Appellants also argue that retroactive application of the separation from service provisions violates the ex post facto and due process clauses of the United States Constitution and suggest that we construe the statute so as to avoid this constitutional problem. See Louis Vuitton S.A. v. Spencer Handbags Corp., 765 F.2d 966, 971 (2d Cir. 1985). There is no need to follow this felicitous course in the instant case, however, because appellants' constitutional challenges are without merit. The ex post facto clause, U.S. Const. art. I, Sec. 9, cl. 3, forbids the enactment of a law that imposes punishment for an act not punishable at the time it was committed or increases punishment over that previously prescribed. Weaver v. Graham, 450 U.S. 24, 28, 101 S. Ct. 960, 963-64, 67 L. Ed. 2d 17 (1981). In the same vein, the due process clause of the Fifth Amendment generally does not permit the retroactive application of a statute if it has especially harsh and oppressive consequences, Louis Vuitton, supra, 765 F.2d at 972, or results in manifest injustice, Ames v. Merrill Lynch, Pierce, Fenner & Smith, Inc., 567 F.2d 1174, 1179 (2d Cir. 1977).

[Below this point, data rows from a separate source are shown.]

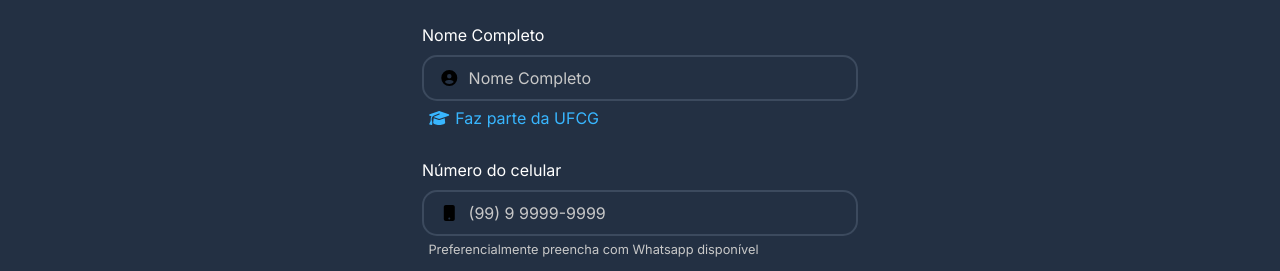
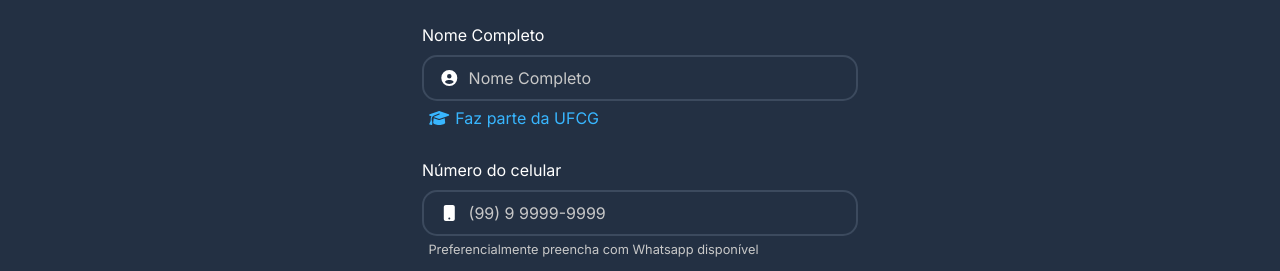
Before and after one commit to jogamais-ufcg/frontend, a Next.js app: page /editar-perfil in a window 1280 px wide. Shown: the part 202-473 px from the top of the page. Built offline with nearby package versions, Linux system fonts and the light colour scheme.

Commit message:
feat: add dark theme to react toastify

```diff
--- a/components/Input/styles.module.css
+++ b/components/Input/styles.module.css
@@ -30,7 +30,6 @@
 .container svg {
   width: 20px;
   margin-right: 10px;
-  color: black;
 }
 
 .container label {
--- a/components/Layout/index.tsx
+++ b/components/Layout/index.tsx
@@ -77,7 +77,7 @@ function Layout(props: LayoutProps) {
         />
       </Head>
 
-      <ToastContainer />
+      <ToastContainer theme="dark" />
       <div className={styles.container}>{props.children}</div>
 
       <footer className={styles.footer}>
```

At the time appellants allegedly committed the banking law violations, their acts were punishable under the same provisions that the OCC now seeks to enforce. Were it not for appellants' discontinuance as directors of the bank, there would be no question that the OCC could proceed against them. The presumption against retroactivity is designed to protect reasonable reliance on prior settled law, NLRB v. St. Luke's Hosp. Center, 551 F.2d 476, 484 (2d Cir. 1976), and appellants do not contend that they relied on any prior law that legalized their conduct. Because the separation from service provisions did not alter the legal consequences of appellants' alleged misconduct that existed when the misconduct occurred, the provisions do not violate either the ex post facto or the due process clause.
Appellants mistakenly argue that the district court should have passed upon their claims of res judicata and collateral estoppel that were based upon prior OCC orders and stipulations of settlement. Although on occasion this court has directed that the doctrine of res judicata be applied in an administrative proceeding without waiting until a final order was ready for review, see Safir v. Gibson, 432 F.2d 137, 143-45 (2d Cir.), cert. denied, 400 U.S. 942, 91 S. Ct. 241, 27 L. Ed. 2d 246 (1970), the circumstances of the instant case require adherence to the normal requirement of exhaustion of administrative procedures. That is the obvious purport of section 1818(i) (1). Moreover, a judicial determination as to whether any issues in the current OCC proceedings have been settled in prior proceedings would require a comparison of the facts and transactions underlying both the prior and the current proceedings, a comparison that best can be made in the first instance by the OCC itself. The exhaustion doctrine counsels us to allow the OCC to make the necessary factual record and to correct its own errors before we pass on the merits of appellants' claims. See Parisi v. Davidson, 405 U.S. 34, 37, 92 S. Ct. 815, 817-18, 31 L. Ed. 2d 17 (1972); McKart v. United States, 395 U.S. 185, 193-95, 89 S. Ct. 1657, 1662-63, 23 L. Ed. 2d 194 (1969). Unless an agency is exceeding its jurisdiction, courts ordinarily do not interfere before the agency has completed its task. McKart, supra, 395 U.S. at 194, 89 S. Ct. at 1662-63.
Appellants' contention that alleged bias on the part of the OCC renders futile the completion of the administrative proceedings is premature. It is better to delay consideration of this issue until the OCC has made an adverse determination and an appeal has been taken raising the bias claim on the record as a whole. See Touche Ross & Co. v. SEC, 609 F.2d 570, 575 (2d Cir. 1979).
After carefully considering all of appellants' contentions, we find no merit in any of them. Accordingly, the judgment of the district court is affirmed.